Title: Genetic diversity, population structure, and heritability of fruit traits in Capsicum annuum

item Naegele, Rachel
item MITCHELL, JENNA - Michigan State University
item HAUSBECK, MARY - Michigan State University

Submitted to: PLOS ONE
Publication Type: Peer Reviewed Journal
Publication Acceptance Date: 7/5/2016
Publication Date: 7/14/2016
Citation: Naegele, R.P., Mitchell, J., Hausbeck, M.K. 2016. Genetic diversity, population structure, and heritability of fruit traits in Capsicum annuum. PLoS One. 11(7):e0156969. doi:10.1371/journal.pone.0156969.

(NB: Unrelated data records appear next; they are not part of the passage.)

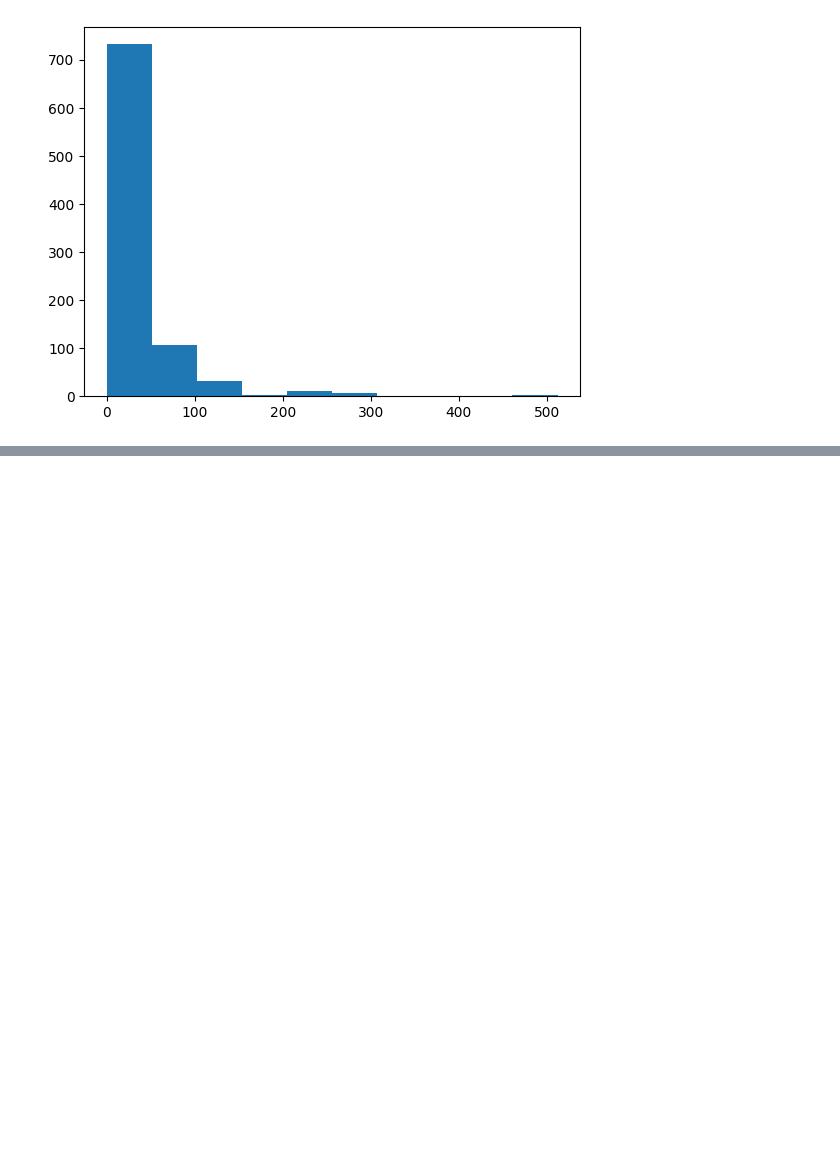
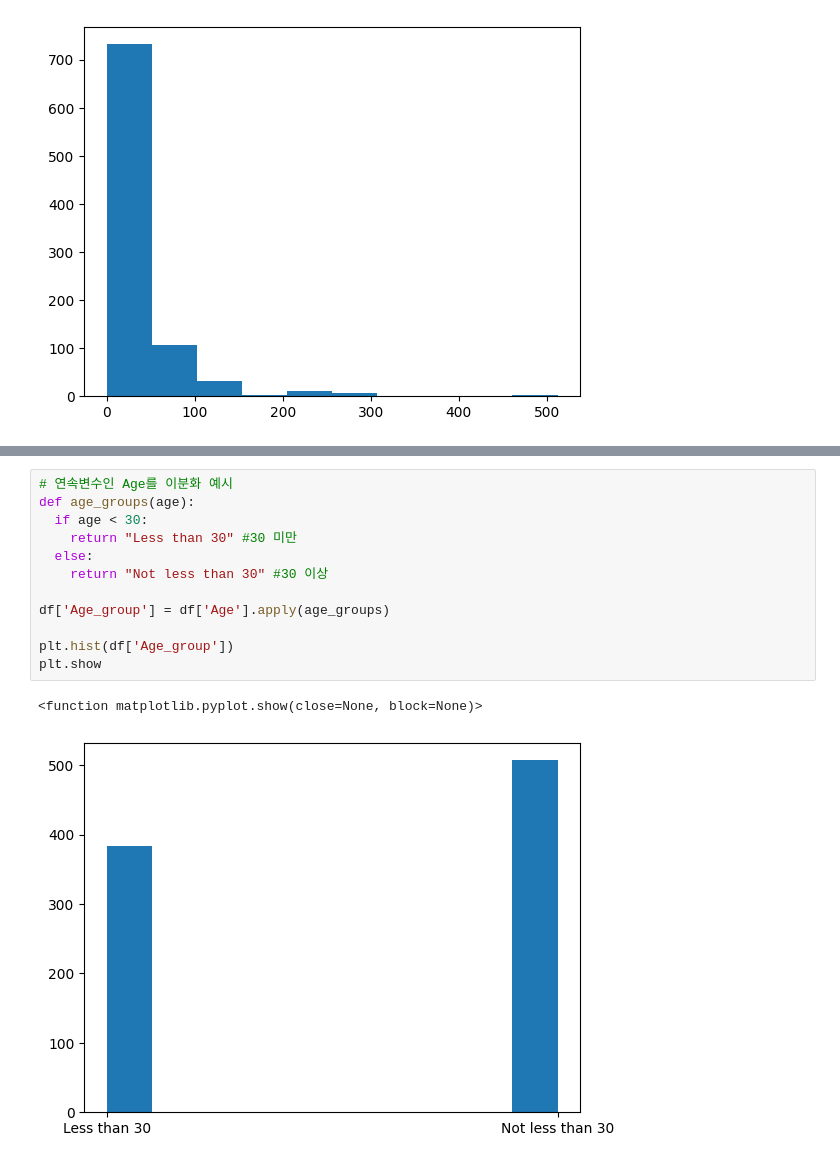
Before and after one commit to heyitsmialee/Learning-Logs, a Jupyter notebook: Correlation_Coefficients.ipynb, the cells around one changed output, grey strips where cells are left out. Drawn from its saved outputs; the diff is of its cells as text; blank space fills up the shorter version.

```diff
--- a/Correlation_Coefficients.ipynb
+++ b/Correlation_Coefficients.ipynb
@@ -212,0 +228,15 @@ pointbiserialcorr1, pointbiserialcorr2
+# %%
+# 연속변수인 Age를 이분화 예시
+def age_groups(age):
+  if age < 30:
+    return "Less than 30" #30 미만
+  else:
+    return "Not less than 30" #30 이상
+
+df['Age_group'] = df['Age'].apply(age_groups)
+
+plt.hist(df['Age_group'])
+plt.show
+# %% [output]
+<function matplotlib.pyplot.show(close=None, block=None)>
+[figure, added]
```
Also changed, not shown: parts of 10 cells of this notebook.
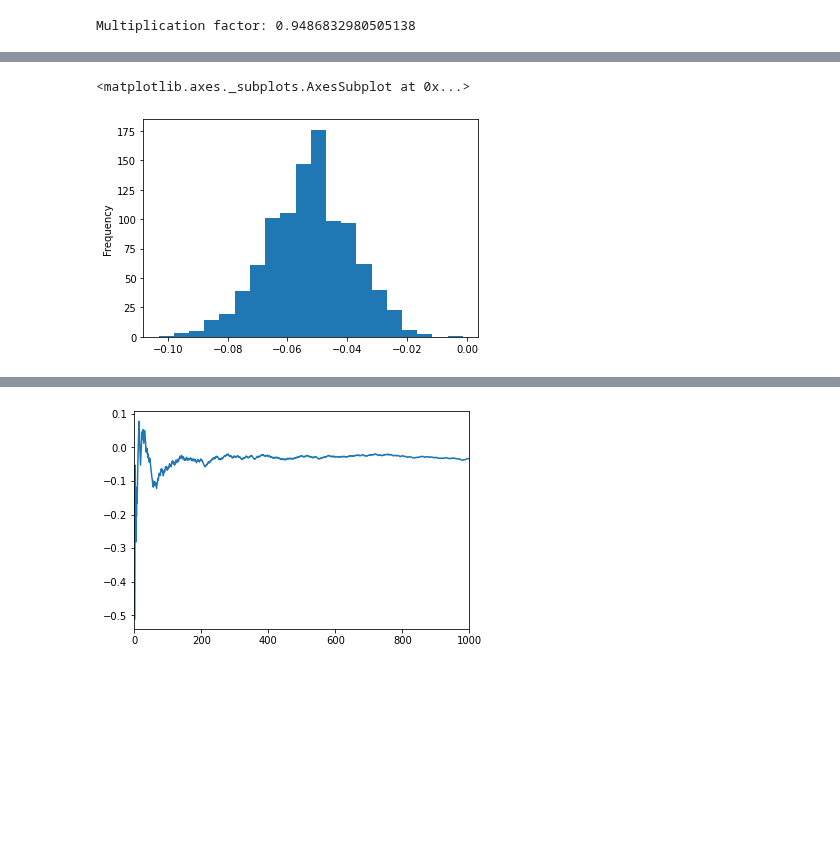
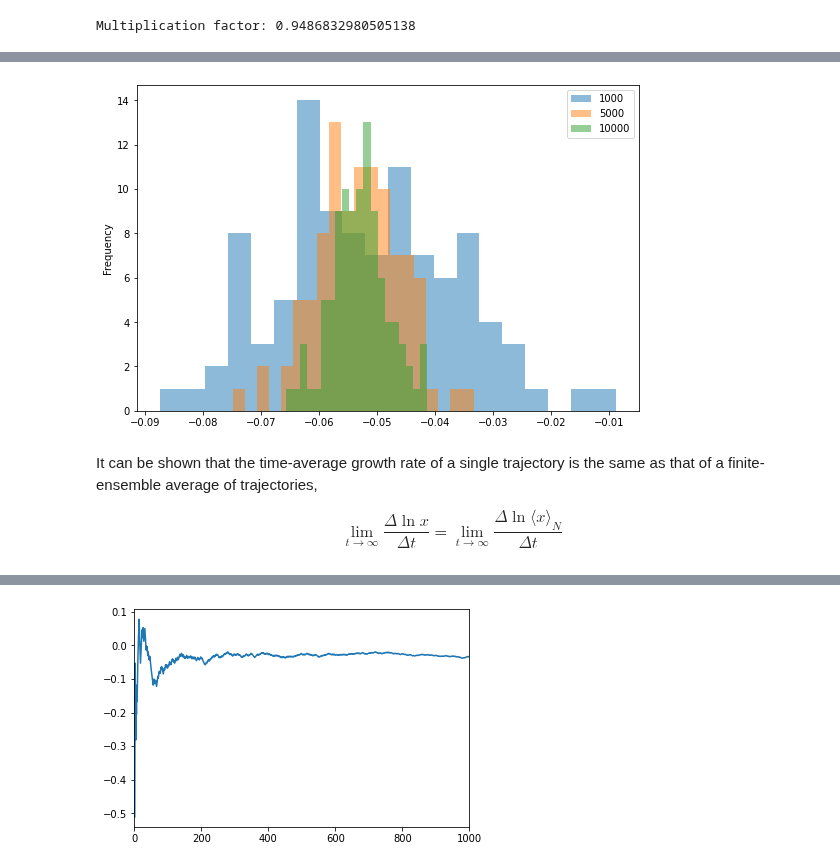
Before and after one commit to lucaberlanda/Magazzino, a Jupyter notebook: Economics/Ergodicity.ipynb, the cells around one changed output, grey strips where cells are left out. Cells and saved outputs as stored; diff of their text form; code cells hidden in the pictures; blank space fills up the shorter version.

```diff
--- a/Economics/Ergodicity.ipynb
+++ b/Economics/Ergodicity.ipynb
@@ -72,5 +92,7 @@ plt.show()
-# %%
-log_growth_avg.loc[1000, :].plot(kind='hist', bins=20)
-# %% [output]
-<matplotlib.axes._subplots.AxesSubplot at 0x...>
-[figure, removed]
+# %%
+log_growth_avg.iloc[1000, :].plot(kind='hist', alpha=0.5, bins=20, figsize=(9, 6), legend='1000')
+log_growth_avg.iloc[5000, :].plot(kind='hist', alpha=0.5, bins=20, legend='5000')
+log_growth_avg.iloc[10000, :].plot(kind='hist', alpha=0.5, bins=20, legend='10000')
+plt.show()
+# %% [output]
+[figure, added]
@@ -76,0 +102,4 @@ log_growth_avg.loc[1000, :].plot(kind='hist', bins=20)
+# %% [markdown]
+It can be shown that the time-average growth rate of a single trajectory is the same as that of a finite-ensemble average of trajectories,
+
+$$\lim_{t \to \infty} \frac{\Delta \ln x}{\Delta t} =  \lim_{t \to \infty} \frac{\Delta \ln \langle x \rangle_N}{\Delta t}$$
```
Also changed, not shown: parts of 26 cells of this notebook, 37 other files.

Interpretive Summary: In peppers, fruit shape and size are important considerations in market acceptability of new varieties. However, little is known about the heritability of fruit characteristics (e.g., size, shape, flesh thickness), which can influence success and ease of developing cultivars with desired characteristics. In addition to marketable fruit characteristics, disease resistance also is needed for cultivar success. Phytophthora capsici is a major fungal-like pathogen of cultivated pepper, causing root rot, fruit rot, and foliar blight. To better understand heritability and association of fruit characteristics with Phytophthora resistance, 116 diverse pepper lines were evaluated. Trait heritability varied greatly in the peppers evaluated, being as low as 0.56 and as high as 0.98. A score of 0 means none of the variation seen among individuals was due to genetics, while a score of 1 means all variability was due to genetics. Few fruit traits were correlated with disease resistance. However, disease susceptibility was positively correlated with both fruit size and flesh thickness. Thus, incorporating both disease resistance and certain fruit characteristics into marketable peppers may be difficult.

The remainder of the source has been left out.